In his Daily Market Notes report to investors, while commenting on inflation, Louis Navellier wrote:
PPI was hotter than expected, the market reaction is not.
The PPI numbers came in this morning and they were sky high as expected. While there is little doubt the Fed has all it needs to justify accelerating the tapering plans, and high valuation stocks have been selling off in anticipation of a higher interest rate environment.
We shall have to wait and see what happens when the largest buyer by far, the Fed, rapidly slows and then stops making open market purchases. It may be a case of having to walk instead of talk to move the needle.
Inflation Spins Out Of Control
One reason why the Biden Administration and the Fed are under fire is that it is now widely perceived that inflation has spun out of control because the Fed has “over-primed the pump.”
The Treasury Department was selling lots of securities last week and although some yields rose slightly, the 10-year and other long bond yields were relatively stable. Specifically, the Treasury Department sold $36 billion in 10-year bonds on Wednesday with foreign buyers accounting for about 69% of all bidders.
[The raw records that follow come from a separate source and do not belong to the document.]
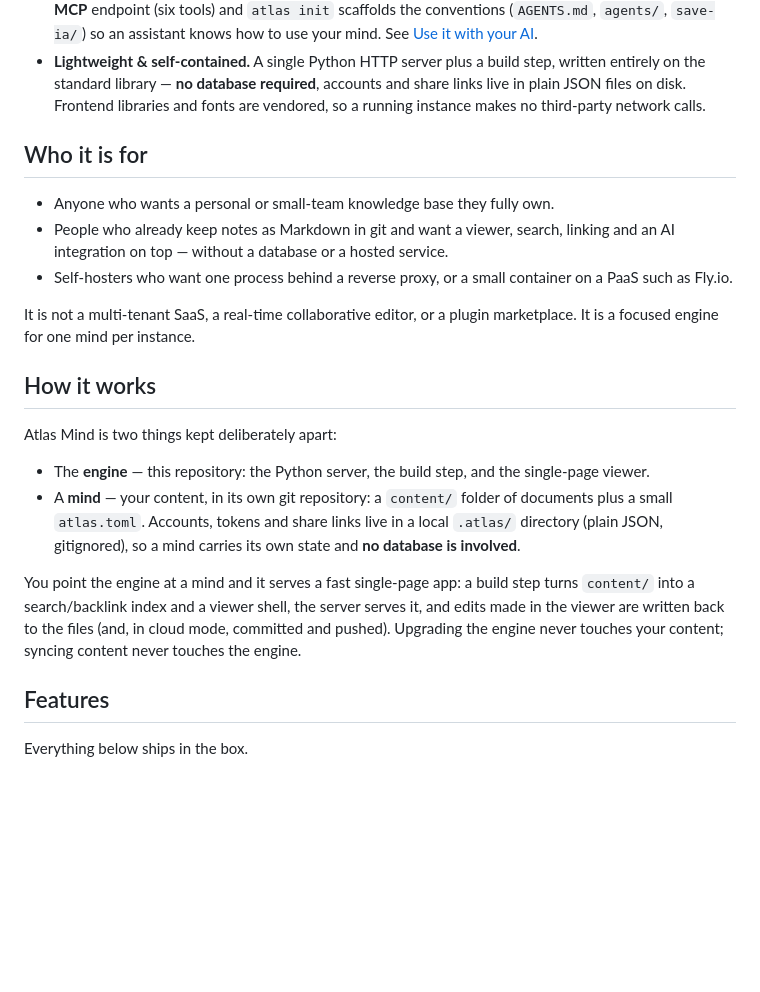
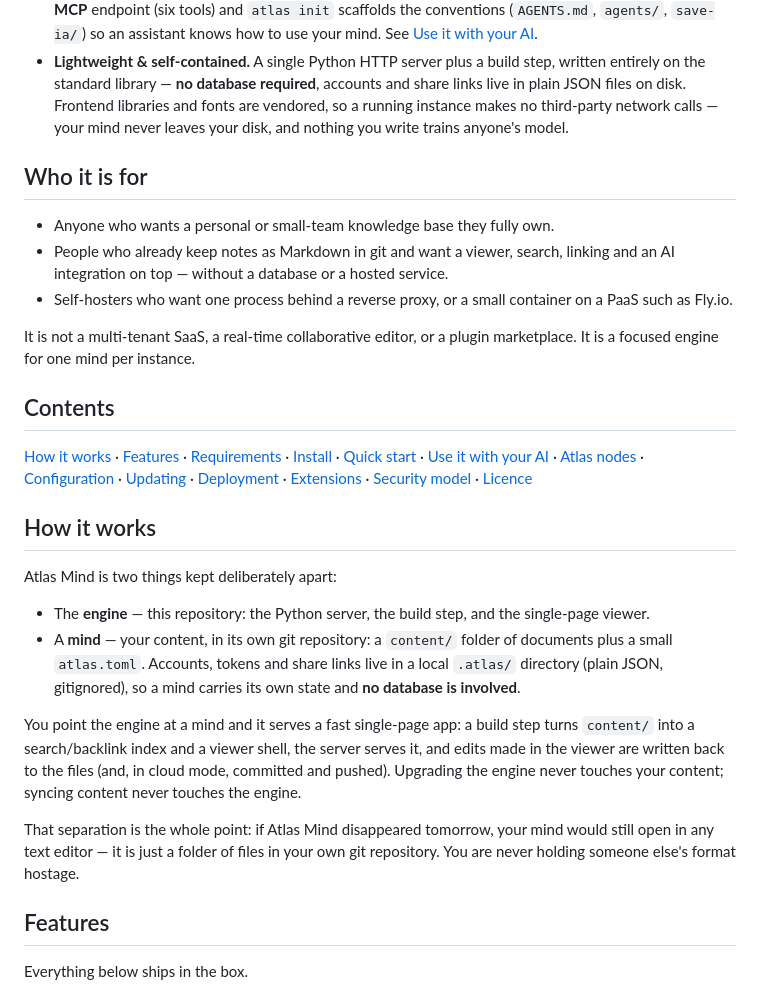
Before and after one commit to Anakior/atlas-mind, a Markdown page: README.md, the part around one of its changes. Rendered like a GitHub page; blank space fills up the shorter version.

Commit message:
feat: update readme with more info

```diff
--- a/README.md
+++ b/README.md
@@ -30,7 +34,8 @@ It is built on three ideas:
 - **Lightweight & self-contained.** A single Python HTTP server plus a build step,
   written entirely on the standard library — **no database required**, accounts
   and share links live in plain JSON files on disk. Frontend libraries and fonts
-  are vendored, so a running instance makes no third-party network calls.
+  are vendored, so a running instance makes no third-party network calls — your
+  mind never leaves your disk, and nothing you write trains anyone's model.
 
 ## Who it is for
 
@@ -42,6 +47,15 @@ It is built on three ideas:
 
 It is not a multi-tenant SaaS, a real-time collaborative editor, or a plugin
 marketplace. It is a focused engine for one mind per instance.
+
+## Contents
+
+[How it works](#how-it-works) · [Features](#features) · [Requirements](#requirements) ·
+[Install](#install) · [Quick start](#quick-start) ·
+[Use it with your AI](#use-it-with-your-ai-mcp) ·
+[Atlas nodes](#atlas-nodes-federation) · [Configuration](#configuration) ·
+[Updating](#updating) · [Deployment](#deployment) · [Extensions](#extensions) ·
+[Security model](#security-model) · [Licence](#licence)
 
 ## How it works
 
@@ -59,6 +73,10 @@ turns `content/` into a search/backlink index and a viewer shell, the server
 serves it, and edits made in the viewer are written back to the files (and, in
 cloud mode, committed and pushed). Upgrading the engine never touches your
 content; syncing content never touches the engine.
+
+That separation is the whole point: if Atlas Mind disappeared tomorrow, your mind
+would still open in any text editor — it is just a folder of files in your own git
+repository. You are never holding someone else's format hostage.
 
 ## Features
 
```
Also changed, not shown: other parts of README.md (+4 -0 lines).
The bid-to-cover ratio was a healthy 2.43, so the 10-year bond yield only rose slightly, to 1.518%.
Since there continues to be robust demand for Treasury securities, that should allow the Fed to taper a bit more rapidly and reduce its quantitative easing from $90 billion per month to $75 billion, or less, when they convene the Federal Open Market Committee (FOMC) today – with their decision due tomorrow.
As always, Wall Street loves to “climb a wall of worry,” but I expect that since the 10-year Treasury bond remains an oasis and fourth-quarter U.S. GDP growth is expected to be stunning, a strong U.S. dollar will continue to attract foreign capital and keep interest rates artificially low relative to inflation. This essentially means that growth stocks, as well as dividend growth stocks, will remain an oasis for investors.
Tomorrow’s FOMC statement as well as the November retail sales report (also due out tomorrow) are shaping up to be the catalysts that could push the stock market higher in the second half of December.
The second half of December has typically been positive for the markets. The first half of December declined six out of the last 10 years, while the second half advanced eight out of 10 times, with the second half outperforming the first eight out of 10 times by an average of 2.6%. The chart below illustrates.